Before-and-after change data:

::::::::

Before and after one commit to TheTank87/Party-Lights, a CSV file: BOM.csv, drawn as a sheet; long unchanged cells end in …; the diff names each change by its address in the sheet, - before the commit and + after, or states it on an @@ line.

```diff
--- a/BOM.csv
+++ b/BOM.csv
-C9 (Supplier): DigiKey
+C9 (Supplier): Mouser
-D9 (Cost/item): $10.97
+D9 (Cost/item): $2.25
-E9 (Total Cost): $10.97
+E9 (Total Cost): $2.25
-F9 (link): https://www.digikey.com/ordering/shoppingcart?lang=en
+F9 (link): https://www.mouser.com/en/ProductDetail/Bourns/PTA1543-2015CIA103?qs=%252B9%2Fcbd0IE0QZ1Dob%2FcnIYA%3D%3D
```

::::::::

Task description ▸ Start at the top line of the records and retype them all exactly.

Exercise response ▸
Before and after one commit to TheTank87/Party-Lights, a CSV file: BOM.csv, drawn as a sheet; long unchanged cells end in …; the diff names each change by its address in the sheet, - before the commit and + after, or states it on an @@ line.

```diff
--- a/BOM.csv
+++ b/BOM.csv
-C9 (Supplier): DigiKey
+C9 (Supplier): Mouser
-D9 (Cost/item): $10.97
+D9 (Cost/item): $2.25
-E9 (Total Cost): $10.97
+E9 (Total Cost): $2.25
-F9 (link): https://www.digikey.com/ordering/shoppingcart?lang=en
+F9 (link): https://www.mouser.com/en/ProductDetail/Bourns/PTA1543-2015CIA103?qs=%252B9%2Fcbd0IE0QZ1Dob%2FcnIYA%3D%3D
```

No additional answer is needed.